New York: Many City Agencies Devote Skeleton Staff to Making Records Transparent

Transparency has been a touchy topic for Mayor de Blasio. A champion of open government while serving as public advocate, he has been less willing to let the sunlight into City Hall as mayor. While de Blasio in 2014 launched a “FOIL Tracker” to gauge city compliance with the state’s freedom of information law, and later created the Open Records mechanism for submitting and following FOIL requests, he has also been unusually stingy with police records under the 50-a clause, and recently lost a bid to keep secret the communications between mayoral staff and the outside consultants he deemed “agents of the city.”

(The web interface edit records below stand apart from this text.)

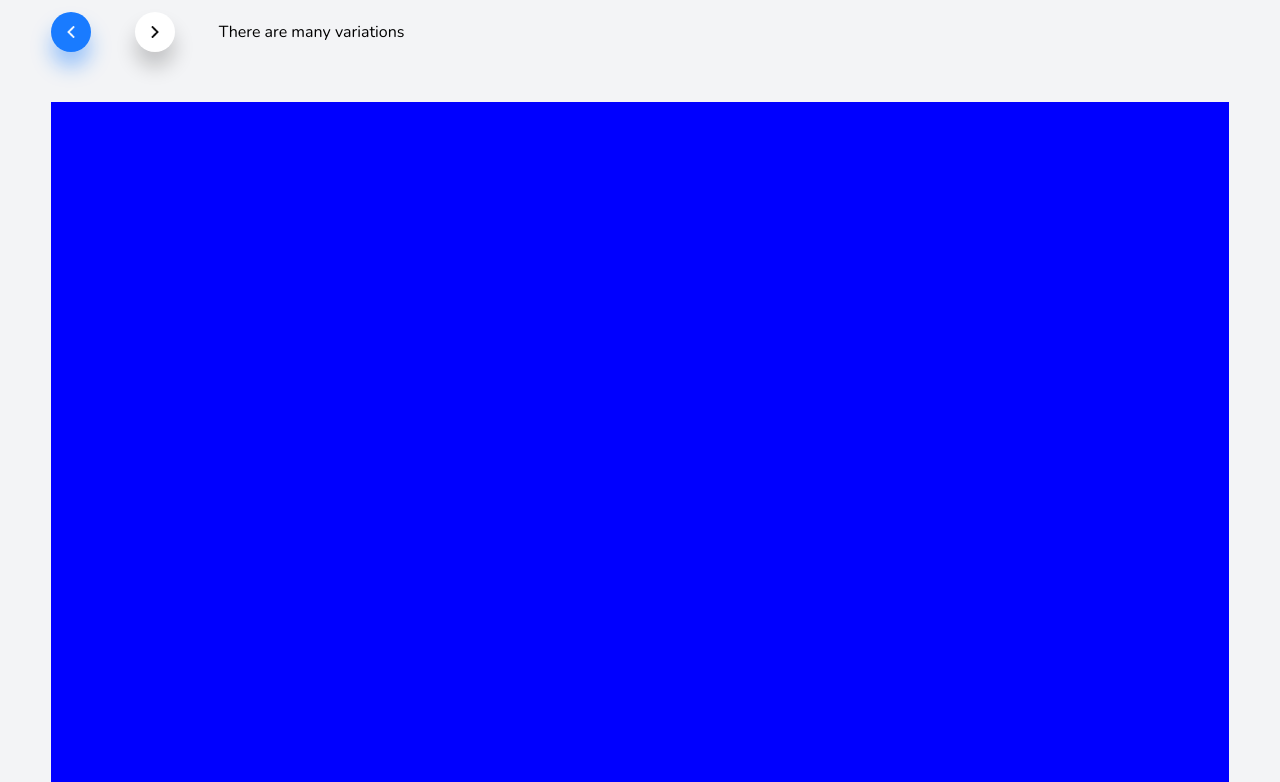
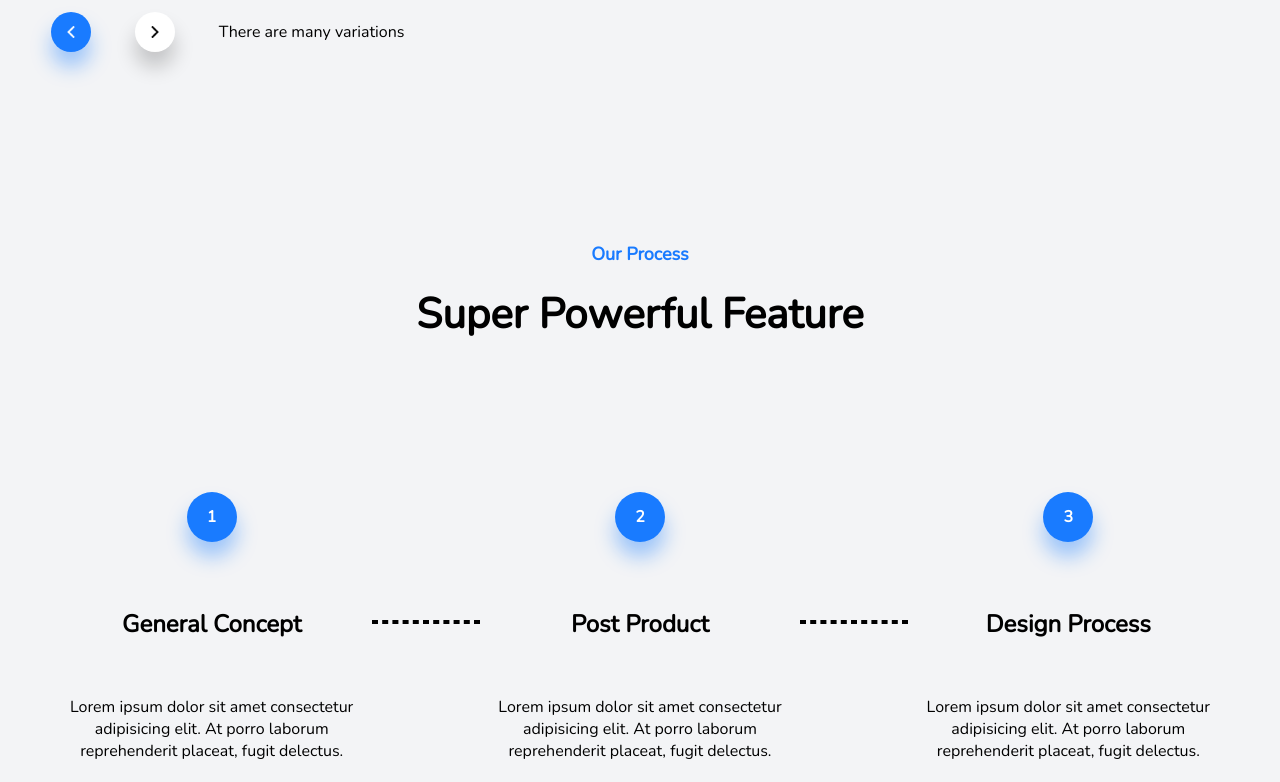
Before and after one commit to oliver-wahome/digitalAgency, a plain HTML site: page index.html in a window 1280 px wide. Shown: the part 3098-3880 px from the top of the page. Drawn offline with nearby package versions, Linux system fonts and the light colour scheme.

Commit message:
Completed Process Page(first draft)

```diff
--- a/index.html
+++ b/index.html
@@ -280,7 +280,7 @@
         <!-- Testimonial Page -->
         <div class="testimonial">
 
-            <div class="titleSection">
+            <div class="testimonialTitleSection">
                 <div class="blueTitle">
                     <p>Testimonial</p>
                 </div>
@@ -360,6 +360,68 @@
 
         <!-- Process Page -->
         <div class="process">
+            <div class="processTitleSection">
+                <div class="blueTitle">
+                    <p>Our Process</p>
+                </div>
+
+                <div class="mediumText processTitle">
+                    <h3>
+                        Super Powerful Feature
+                    </h3>
+                </div>
+            </div>
+
+            <div class="processCardSection">
+                <div class="processCard">
+                    <div class="cardImage blue_cardImage processNumber">
+                        <p>1</p>
+                    </div>
+
+                    <h2>General Concept</h2>
+
+                    <p class="processCardText">
+                        Lorem ipsum dolor sit amet
+                        consectetur adipisicing elit.
+                        At porro laborum reprehenderit
+                        placeat, fugit delectus.
+                    </p>
+                </div>
+
+                <div class="dashedLine"></div>
+
+                <div class="processCard">
+                    <div class="cardImage blue_cardImage processNumber">
+                        <p>2</p>
+                    </div>
+
+                    <h2>Post Product</h2>
+
+                    <p class="processCardText">
+                        Lorem ipsum dolor sit amet
+                        consectetur adipisicing elit.
+                        At porro laborum reprehenderit
+                        placeat, fugit delectus.
+                    </p>
+                </div>
+
+                <div class="dashedLine"></div>
+
+                <div class="processCard">
+                    <div class="cardImage blue_cardImage processNumber">
+                        <p>3</p>
+                    </div>
+
+                    <h2>Design Process</h2>
+
+                    <p class="processCardText">
+                        Lorem ipsum dolor sit amet
+                        consectetur adipisicing elit.
+                        At porro laborum reprehenderit
+                        placeat, fugit delectus.
+                    </p>
+                </div>
+            </div>
 
         </div>
 
--- a/style.css
+++ b/style.css
@@ -467,11 +467,11 @@ body {
 }
 
 /* Start of elements within the testimonial page */
-.titleSection {
+.testimonialTitleSection {
     margin-bottom: 15px;
 }
 
-.titleSection h3 {
+.testimonialTitle h3 {
     margin-top: 10px;
     line-height: 48px;
 }
@@ -549,13 +549,61 @@ body {
     box-shadow: 0px 15px 20px rgba(0, 0, 0, 0.2);
 }
 
-
 /* End of elements within the testimonial page */
 
 .process {
     height: 100vh;
-    background-color: blue;
+    display: flex;
+    flex-direction: column;
+    justify-content: center;
+    align-items: center;
 }
+
+.processTitleSection {
+    height: 30vh;
+    display: flex;
+    flex-direction: column;
+    justify-content: flex-start;
+    align-items: center;
+    width: 100%;
+}
+
+.processCardSection {
+    display: flex;
+    justify-content: space-between;
+    align-items: center;
+}
+
+.processCard {
+    height: 35vh;
+    width: 30%;
+    display: flex;
+    flex-direction: column;
+    justify-content: space-between;
+    align-items: center;
+}
+
+.processNumber {
+    height: 50px;
+    width: 50px;
+    color: white;
+    font-weight: bold;
+}
+.processCardText{
+    width: 90%;
+    text-align: center;
+}
+
+.dashedLine {
+    width: 10%;
+    border: 2px dashed black;
+}
+
+/* Start of elements within the process page */
+
+
+
+/* End of elements within the process page */
 
 .subscribe {
     height: 100vh;
```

It is true that a lot of government information is now online via OpenData NYC and individual agency websites; in other words, you don’t need to request that stuff via FOIL anymore. But in a city with an $89 billion budget — and 13 agencies that each spend more than a billion dollars a year—there’s a lot to keep tabs on that is not automatically placed online.

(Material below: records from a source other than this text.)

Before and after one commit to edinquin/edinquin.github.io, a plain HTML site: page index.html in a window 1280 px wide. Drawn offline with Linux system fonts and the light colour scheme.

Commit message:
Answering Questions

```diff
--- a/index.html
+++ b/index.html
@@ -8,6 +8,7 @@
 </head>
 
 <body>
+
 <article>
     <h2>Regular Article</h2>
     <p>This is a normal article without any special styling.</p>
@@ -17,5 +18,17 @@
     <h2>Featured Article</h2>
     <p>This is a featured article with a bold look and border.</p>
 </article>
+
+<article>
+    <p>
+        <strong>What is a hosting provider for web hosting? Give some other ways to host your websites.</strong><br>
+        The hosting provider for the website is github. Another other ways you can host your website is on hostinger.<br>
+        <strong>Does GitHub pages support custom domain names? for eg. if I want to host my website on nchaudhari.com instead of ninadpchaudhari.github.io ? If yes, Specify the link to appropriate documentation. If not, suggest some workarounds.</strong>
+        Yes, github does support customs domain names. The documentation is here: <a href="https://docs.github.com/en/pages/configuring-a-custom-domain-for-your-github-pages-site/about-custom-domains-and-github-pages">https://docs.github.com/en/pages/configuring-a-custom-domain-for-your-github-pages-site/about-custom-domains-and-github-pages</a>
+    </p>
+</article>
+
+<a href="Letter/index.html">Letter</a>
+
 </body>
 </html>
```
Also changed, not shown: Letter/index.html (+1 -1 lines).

Yet in many agencies with headcounts into the tens of thousands, only a handful of people are dedicated to the task of complying with Freedom of Information Law requests. As the size of government increases and the city’s population swells, that leaves barely a skeleton crew in charge of moderating the flow of information from one to the other. Read more…